Although it’s hard to believe now, Teenage Mutant Ninja Turtles was an independently produced film with an impossibly small budget of only $13 million. Just like the comic that inspired the film, a small group of unknown actors and filmmakers joined forces around a ludicrous idea and ended up creating an incredibly successful pop-culture juggernaut. The underdog origins of the Turtles are completely fascinating, and truly embody the “American Dream” of coming up from nothing. Worldwide, Teenage Mutant Ninja Turtles brought in just over $200 million in theaters and was a tremendous success on VHS.
Inspired by rewatching Teenage Mutant Ninja Turtles I’ve posted a drawing over on my personal blog. Every time I’ve redrawn a Teenage Mutant Ninja Turtle as an adult all those awesome childhood memories of playing Ninja Turtles come flooding back. This week I drew Raphael as he appeared in one of my favorite scenes in Teenage Mutant Ninja Turtles, leaving the theater disguised in a trench coat and hat.

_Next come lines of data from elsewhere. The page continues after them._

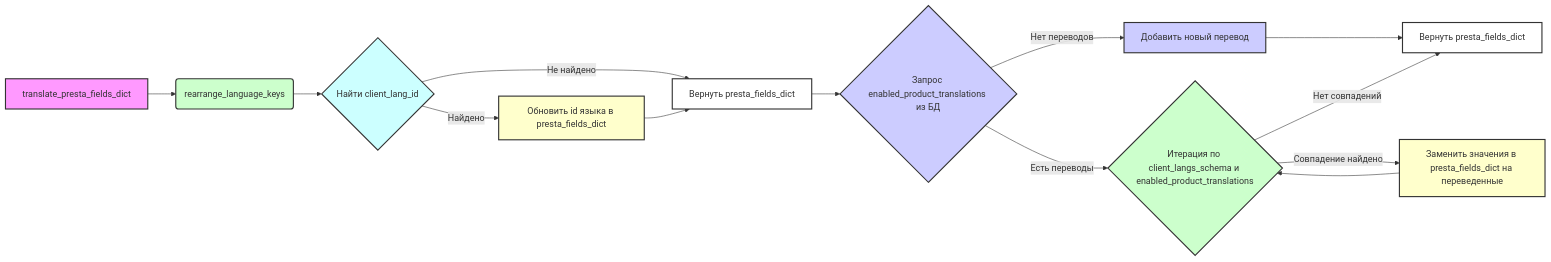
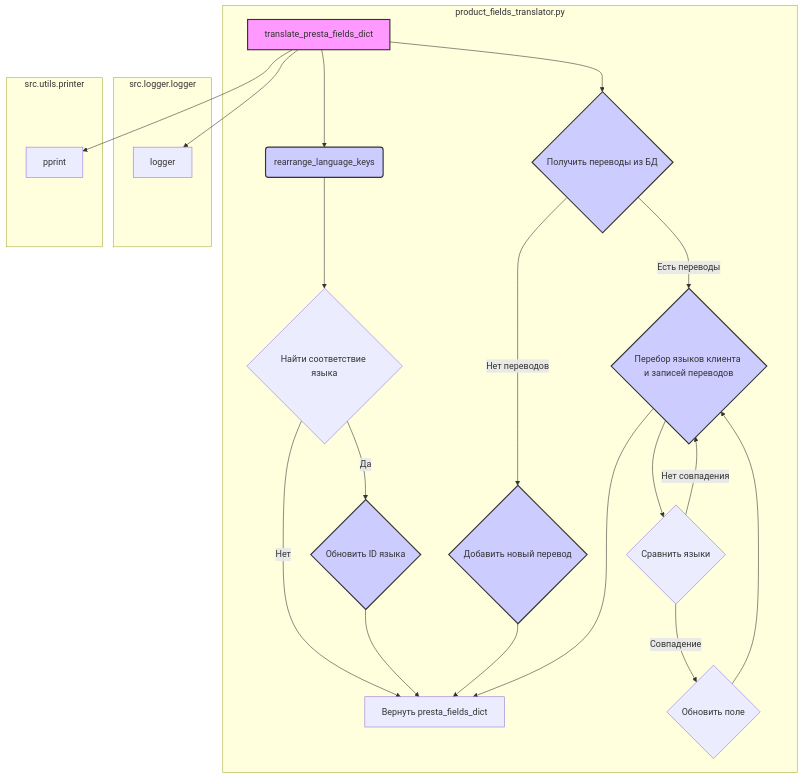
The diagram in docs/gemini/ru/explainer/src/product/product_fields/product_fields_translator.py.md (hypo69/hypo), drawn with Mermaid before and after one commit. The commit also changed other lines of this file and 596 other files, not shown here.

````diff
--- a/docs/gemini/ru/explainer/src/product/product_fields/product_fields_translator.py.md
+++ b/docs/gemini/ru/explainer/src/product/product_fields/product_fields_translator.py.md
@@ -36,30 +23,38 @@
 ```mermaid
-graph LR
-    A[translate_presta_fields_dict] --> B(rearrange_language_keys);
-    B --> C{Найти client_lang_id};
-    C -- Найдено --> D[Обновить id языка в presta_fields_dict];
-    C -- Не найдено --> E[Вернуть presta_fields_dict];
-    D --> E;
-    E --> F{Запрос enabled_product_translations из БД};
-    F -- Нет переводов --> G[Добавить новый перевод];
-    G --> H[Вернуть presta_fields_dict];
-    F -- Есть переводы --> I{Итерация по client_langs_schema и enabled_product_translations};
-    I -- Совпадение найдено --> J[Заменить значения в presta_fields_dict на переведенные];
-    J --> I
-    I -- Нет совпадений --> H
+flowchart TD
+    subgraph product_fields_translator.py
+        A[translate_presta_fields_dict] --> B(rearrange_language_keys)
+        B --> C{Найти соответствие языка}
+        C -- Да --> D{Обновить ID языка}
+        C -- Нет --> E[Вернуть presta_fields_dict]
+        D --> E
+        A --> F{Получить переводы из БД}
+        F -- Нет переводов --> G{Добавить новый перевод}
+        G --> E
+        F -- Есть переводы --> H{Перебор языков клиента и записей переводов}
+        H --> I{Сравнить языки}
+        I -- Совпадение --> J{Обновить поле}
+        J --> H
+        I -- Нет совпадения --> H
+        H --> E
+    end
+        
+    subgraph src.logger.logger
+        logger[logger]
+    end
     
+    subgraph src.utils.printer
+        printer[pprint]
+    end
+     
+    style A fill:#f9f,stroke:#333,stroke-width:2px
+    style B fill:#ccf,stroke:#333,stroke-width:2px
+    style D fill:#ccf,stroke:#333,stroke-width:2px
+    style F fill:#ccf,stroke:#333,stroke-width:2px
+    style G fill:#ccf,stroke:#333,stroke-width:2px
+    style H fill:#ccf,stroke:#333,stroke-width:2px
 
-    
-    
-    style A fill:#f9f,stroke:#333,stroke-width:2px
-    style F fill:#ccf,stroke:#333,stroke-width:2px
-    style B fill:#cfc,stroke:#333,stroke-width:2px
-    style C fill:#cff,stroke:#333,stroke-width:2px
-    style D fill:#ffc,stroke:#333,stroke-width:2px
-    style E fill:#fff,stroke:#333,stroke-width:2px
-    style G fill:#ccf,stroke:#333,stroke-width:2px
-    style H fill:#fff,stroke:#333,stroke-width:2px
-    style I fill:#cfc,stroke:#333,stroke-width:2px
-    style J fill:#ffc,stroke:#333,stroke-width:2px
-    
+    A --> printer
+    A --> logger
+
 ```
````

Teenage Mutant Ninja Turtles is available on DVD and on Blu-ray as part of a four-movie collection containing all of the Turtles’ big screen adventures. Although I won’t vouch for the other three movies in that collection, Teenage Mutant Ninja Turtles is well worth your time and money. If you’re like me and grew up on the Turtles, I strongly urge you to watch this movie again as it holds up incredibly well to the test of time. If you’ve somehow never been exposed to the Ninja Turtles there’s no reason not to jump in now, just don’t expect much by way of character depth or development (it is a movie about mutated turtles trained in the art of ninjitsu, after all). Check out this classic for yourself, and don’t be surprised if you end up singing along with Partners in Kryme’s catchy “T-U-R-T-L-E Power” as it plays over the credits, I know I did. COWABUNGA DUDES!
by Mel Dale